Provided entries:
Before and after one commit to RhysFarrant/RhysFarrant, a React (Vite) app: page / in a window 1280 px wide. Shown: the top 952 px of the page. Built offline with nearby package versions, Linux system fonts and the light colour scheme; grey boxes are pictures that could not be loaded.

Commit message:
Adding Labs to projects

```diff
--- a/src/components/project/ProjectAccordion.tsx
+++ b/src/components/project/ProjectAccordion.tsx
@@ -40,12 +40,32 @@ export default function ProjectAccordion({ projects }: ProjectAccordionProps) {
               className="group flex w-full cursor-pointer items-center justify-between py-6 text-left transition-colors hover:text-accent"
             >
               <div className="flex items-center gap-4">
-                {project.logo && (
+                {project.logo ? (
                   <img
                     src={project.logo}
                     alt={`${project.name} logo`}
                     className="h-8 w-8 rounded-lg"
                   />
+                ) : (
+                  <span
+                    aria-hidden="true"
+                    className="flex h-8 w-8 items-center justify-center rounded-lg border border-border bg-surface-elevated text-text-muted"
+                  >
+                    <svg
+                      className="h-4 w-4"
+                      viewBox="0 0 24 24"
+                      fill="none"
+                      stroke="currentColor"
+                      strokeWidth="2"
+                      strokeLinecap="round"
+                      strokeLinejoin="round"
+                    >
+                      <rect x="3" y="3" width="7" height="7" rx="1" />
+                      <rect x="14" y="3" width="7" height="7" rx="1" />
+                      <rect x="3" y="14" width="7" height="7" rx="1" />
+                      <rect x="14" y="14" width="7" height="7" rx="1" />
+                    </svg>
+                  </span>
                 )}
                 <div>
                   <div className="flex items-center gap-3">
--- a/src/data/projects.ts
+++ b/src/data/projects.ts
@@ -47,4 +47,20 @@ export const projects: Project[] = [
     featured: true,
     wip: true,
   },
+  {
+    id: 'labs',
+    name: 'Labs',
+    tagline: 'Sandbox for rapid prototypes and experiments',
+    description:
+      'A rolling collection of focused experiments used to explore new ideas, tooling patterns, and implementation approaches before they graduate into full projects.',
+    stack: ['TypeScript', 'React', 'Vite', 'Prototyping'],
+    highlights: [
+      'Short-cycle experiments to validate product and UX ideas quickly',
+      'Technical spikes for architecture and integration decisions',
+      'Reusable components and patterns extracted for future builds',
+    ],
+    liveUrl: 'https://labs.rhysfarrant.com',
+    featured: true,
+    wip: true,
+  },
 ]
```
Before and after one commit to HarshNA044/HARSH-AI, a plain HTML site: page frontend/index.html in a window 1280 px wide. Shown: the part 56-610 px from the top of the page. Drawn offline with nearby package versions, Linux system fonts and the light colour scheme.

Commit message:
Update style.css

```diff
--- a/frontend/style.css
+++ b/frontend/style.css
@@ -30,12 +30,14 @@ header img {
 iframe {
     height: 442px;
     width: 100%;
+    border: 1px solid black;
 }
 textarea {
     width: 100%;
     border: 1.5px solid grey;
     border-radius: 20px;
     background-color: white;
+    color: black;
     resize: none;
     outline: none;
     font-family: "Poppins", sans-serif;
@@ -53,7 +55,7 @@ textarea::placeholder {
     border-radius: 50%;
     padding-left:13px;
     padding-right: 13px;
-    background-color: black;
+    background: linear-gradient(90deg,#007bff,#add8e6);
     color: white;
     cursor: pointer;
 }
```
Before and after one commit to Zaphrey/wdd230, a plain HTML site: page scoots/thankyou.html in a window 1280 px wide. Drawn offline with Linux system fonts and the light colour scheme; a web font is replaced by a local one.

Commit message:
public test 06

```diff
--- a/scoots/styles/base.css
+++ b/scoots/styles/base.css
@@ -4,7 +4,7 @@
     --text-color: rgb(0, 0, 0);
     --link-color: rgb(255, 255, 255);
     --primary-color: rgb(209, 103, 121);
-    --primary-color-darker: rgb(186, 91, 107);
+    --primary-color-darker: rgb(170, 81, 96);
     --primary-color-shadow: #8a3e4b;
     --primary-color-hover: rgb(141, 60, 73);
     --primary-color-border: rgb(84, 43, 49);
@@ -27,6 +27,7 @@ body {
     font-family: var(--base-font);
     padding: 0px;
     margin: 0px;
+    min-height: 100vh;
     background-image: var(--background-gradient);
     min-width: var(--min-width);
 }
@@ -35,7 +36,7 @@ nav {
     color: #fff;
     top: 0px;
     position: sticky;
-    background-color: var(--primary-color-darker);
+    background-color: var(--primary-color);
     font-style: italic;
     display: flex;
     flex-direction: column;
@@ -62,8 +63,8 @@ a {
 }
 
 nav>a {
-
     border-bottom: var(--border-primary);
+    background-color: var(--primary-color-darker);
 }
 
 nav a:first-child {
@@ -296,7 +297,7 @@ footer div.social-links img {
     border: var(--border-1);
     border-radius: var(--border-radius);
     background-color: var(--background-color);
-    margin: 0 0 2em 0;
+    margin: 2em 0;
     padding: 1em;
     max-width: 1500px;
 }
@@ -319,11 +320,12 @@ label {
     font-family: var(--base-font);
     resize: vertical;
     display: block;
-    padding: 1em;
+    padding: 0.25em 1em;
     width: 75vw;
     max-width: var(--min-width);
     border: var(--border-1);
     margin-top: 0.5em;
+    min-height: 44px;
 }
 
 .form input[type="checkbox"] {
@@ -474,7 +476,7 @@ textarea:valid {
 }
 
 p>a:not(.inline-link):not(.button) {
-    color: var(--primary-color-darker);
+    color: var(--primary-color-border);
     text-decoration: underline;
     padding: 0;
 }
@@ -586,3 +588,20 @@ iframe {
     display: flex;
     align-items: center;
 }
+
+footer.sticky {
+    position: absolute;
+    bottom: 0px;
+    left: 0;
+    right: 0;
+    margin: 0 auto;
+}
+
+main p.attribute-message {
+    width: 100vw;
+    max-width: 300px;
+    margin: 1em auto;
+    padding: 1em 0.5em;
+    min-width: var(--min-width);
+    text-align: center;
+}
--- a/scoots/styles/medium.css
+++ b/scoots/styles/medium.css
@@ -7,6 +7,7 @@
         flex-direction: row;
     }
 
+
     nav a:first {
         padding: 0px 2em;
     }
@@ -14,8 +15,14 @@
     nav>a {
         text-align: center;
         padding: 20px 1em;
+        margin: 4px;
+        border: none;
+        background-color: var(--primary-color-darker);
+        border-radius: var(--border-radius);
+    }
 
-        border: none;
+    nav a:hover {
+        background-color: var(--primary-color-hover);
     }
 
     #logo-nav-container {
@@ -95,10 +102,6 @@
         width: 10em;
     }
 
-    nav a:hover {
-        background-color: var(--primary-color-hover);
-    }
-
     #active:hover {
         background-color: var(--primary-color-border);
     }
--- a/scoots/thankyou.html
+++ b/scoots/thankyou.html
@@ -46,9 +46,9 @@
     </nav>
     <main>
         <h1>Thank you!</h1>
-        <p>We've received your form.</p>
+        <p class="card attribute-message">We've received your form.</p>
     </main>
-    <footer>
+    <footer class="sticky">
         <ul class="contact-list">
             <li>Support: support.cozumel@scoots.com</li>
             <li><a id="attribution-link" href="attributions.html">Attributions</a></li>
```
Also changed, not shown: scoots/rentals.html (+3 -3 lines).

Task to carry out: Give back the whole listing exactly.

Response to this task:
Before and after one commit to RhysFarrant/RhysFarrant, a React (Vite) app: page / in a window 1280 px wide. Shown: the top 952 px of the page. Built offline with nearby package versions, Linux system fonts and the light colour scheme; grey boxes are pictures that could not be loaded.

Commit message:
Adding Labs to projects

```diff
--- a/src/components/project/ProjectAccordion.tsx
+++ b/src/components/project/ProjectAccordion.tsx
@@ -40,12 +40,32 @@ export default function ProjectAccordion({ projects }: ProjectAccordionProps) {
               className="group flex w-full cursor-pointer items-center justify-between py-6 text-left transition-colors hover:text-accent"
             >
               <div className="flex items-center gap-4">
-                {project.logo && (
+                {project.logo ? (
                   <img
                     src={project.logo}
                     alt={`${project.name} logo`}
                     className="h-8 w-8 rounded-lg"
                   />
+                ) : (
+                  <span
+                    aria-hidden="true"
+                    className="flex h-8 w-8 items-center justify-center rounded-lg border border-border bg-surface-elevated text-text-muted"
+                  >
+                    <svg
+                      className="h-4 w-4"
+                      viewBox="0 0 24 24"
+                      fill="none"
+                      stroke="currentColor"
+                      strokeWidth="2"
+                      strokeLinecap="round"
+                      strokeLinejoin="round"
+                    >
+                      <rect x="3" y="3" width="7" height="7" rx="1" />
+                      <rect x="14" y="3" width="7" height="7" rx="1" />
+                      <rect x="3" y="14" width="7" height="7" rx="1" />
+                      <rect x="14" y="14" width="7" height="7" rx="1" />
+                    </svg>
+                  </span>
                 )}
                 <div>
                   <div className="flex items-center gap-3">
--- a/src/data/projects.ts
+++ b/src/data/projects.ts
@@ -47,4 +47,20 @@ export const projects: Project[] = [
     featured: true,
     wip: true,
   },
+  {
+    id: 'labs',
+    name: 'Labs',
+    tagline: 'Sandbox for rapid prototypes and experiments',
+    description:
+      'A rolling collection of focused experiments used to explore new ideas, tooling patterns, and implementation approaches before they graduate into full projects.',
+    stack: ['TypeScript', 'React', 'Vite', 'Prototyping'],
+    highlights: [
+      'Short-cycle experiments to validate product and UX ideas quickly',
+      'Technical spikes for architecture and integration decisions',
+      'Reusable components and patterns extracted for future builds',
+    ],
+    liveUrl: 'https://labs.rhysfarrant.com',
+    featured: true,
+    wip: true,
+  },
 ]
```
Before and after one commit to HarshNA044/HARSH-AI, a plain HTML site: page frontend/index.html in a window 1280 px wide. Shown: the part 56-610 px from the top of the page. Drawn offline with nearby package versions, Linux system fonts and the light colour scheme.

Commit message:
Update style.css

```diff
--- a/frontend/style.css
+++ b/frontend/style.css
@@ -30,12 +30,14 @@ header img {
 iframe {
     height: 442px;
     width: 100%;
+    border: 1px solid black;
 }
 textarea {
     width: 100%;
     border: 1.5px solid grey;
     border-radius: 20px;
     background-color: white;
+    color: black;
     resize: none;
     outline: none;
     font-family: "Poppins", sans-serif;
@@ -53,7 +55,7 @@ textarea::placeholder {
     border-radius: 50%;
     padding-left:13px;
     padding-right: 13px;
-    background-color: black;
+    background: linear-gradient(90deg,#007bff,#add8e6);
     color: white;
     cursor: pointer;
 }
```
Before and after one commit to Zaphrey/wdd230, a plain HTML site: page scoots/thankyou.html in a window 1280 px wide. Drawn offline with Linux system fonts and the light colour scheme; a web font is replaced by a local one.

Commit message:
public test 06

```diff
--- a/scoots/styles/base.css
+++ b/scoots/styles/base.css
@@ -4,7 +4,7 @@
     --text-color: rgb(0, 0, 0);
     --link-color: rgb(255, 255, 255);
     --primary-color: rgb(209, 103, 121);
-    --primary-color-darker: rgb(186, 91, 107);
+    --primary-color-darker: rgb(170, 81, 96);
     --primary-color-shadow: #8a3e4b;
     --primary-color-hover: rgb(141, 60, 73);
     --primary-color-border: rgb(84, 43, 49);
@@ -27,6 +27,7 @@ body {
     font-family: var(--base-font);
     padding: 0px;
     margin: 0px;
+    min-height: 100vh;
     background-image: var(--background-gradient);
     min-width: var(--min-width);
 }
@@ -35,7 +36,7 @@ nav {
     color: #fff;
     top: 0px;
     position: sticky;
-    background-color: var(--primary-color-darker);
+    background-color: var(--primary-color);
     font-style: italic;
     display: flex;
     flex-direction: column;
@@ -62,8 +63,8 @@ a {
 }
 
 nav>a {
-
     border-bottom: var(--border-primary);
+    background-color: var(--primary-color-darker);
 }
 
 nav a:first-child {
@@ -296,7 +297,7 @@ footer div.social-links img {
     border: var(--border-1);
     border-radius: var(--border-radius);
     background-color: var(--background-color);
-    margin: 0 0 2em 0;
+    margin: 2em 0;
     padding: 1em;
     max-width: 1500px;
 }
@@ -319,11 +320,12 @@ label {
     font-family: var(--base-font);
     resize: vertical;
     display: block;
-    padding: 1em;
+    padding: 0.25em 1em;
     width: 75vw;
     max-width: var(--min-width);
     border: var(--border-1);
     margin-top: 0.5em;
+    min-height: 44px;
 }
 
 .form input[type="checkbox"] {
@@ -474,7 +476,7 @@ textarea:valid {
 }
 
 p>a:not(.inline-link):not(.button) {
-    color: var(--primary-color-darker);
+    color: var(--primary-color-border);
     text-decoration: underline;
     padding: 0;
 }
@@ -586,3 +588,20 @@ iframe {
     display: flex;
     align-items: center;
 }
+
+footer.sticky {
+    position: absolute;
+    bottom: 0px;
+    left: 0;
+    right: 0;
+    margin: 0 auto;
+}
+
+main p.attribute-message {
+    width: 100vw;
+    max-width: 300px;
+    margin: 1em auto;
+    padding: 1em 0.5em;
+    min-width: var(--min-width);
+    text-align: center;
+}
--- a/scoots/styles/medium.css
+++ b/scoots/styles/medium.css
@@ -7,6 +7,7 @@
         flex-direction: row;
     }
 
+
     nav a:first {
         padding: 0px 2em;
     }
@@ -14,8 +15,14 @@
     nav>a {
         text-align: center;
         padding: 20px 1em;
+        margin: 4px;
+        border: none;
+        background-color: var(--primary-color-darker);
+        border-radius: var(--border-radius);
+    }
 
-        border: none;
+    nav a:hover {
+        background-color: var(--primary-color-hover);
     }
 
     #logo-nav-container {
@@ -95,10 +102,6 @@
         width: 10em;
     }
 
-    nav a:hover {
-        background-color: var(--primary-color-hover);
-    }
-
     #active:hover {
         background-color: var(--primary-color-border);
     }
--- a/scoots/thankyou.html
+++ b/scoots/thankyou.html
@@ -46,9 +46,9 @@
     </nav>
     <main>
         <h1>Thank you!</h1>
-        <p>We've received your form.</p>
+        <p class="card attribute-message">We've received your form.</p>
     </main>
-    <footer>
+    <footer class="sticky">
         <ul class="contact-list">
             <li>Support: support.cozumel@scoots.com</li>
             <li><a id="attribution-link" href="attributions.html">Attributions</a></li>
```
Also changed, not shown: scoots/rentals.html (+3 -3 lines).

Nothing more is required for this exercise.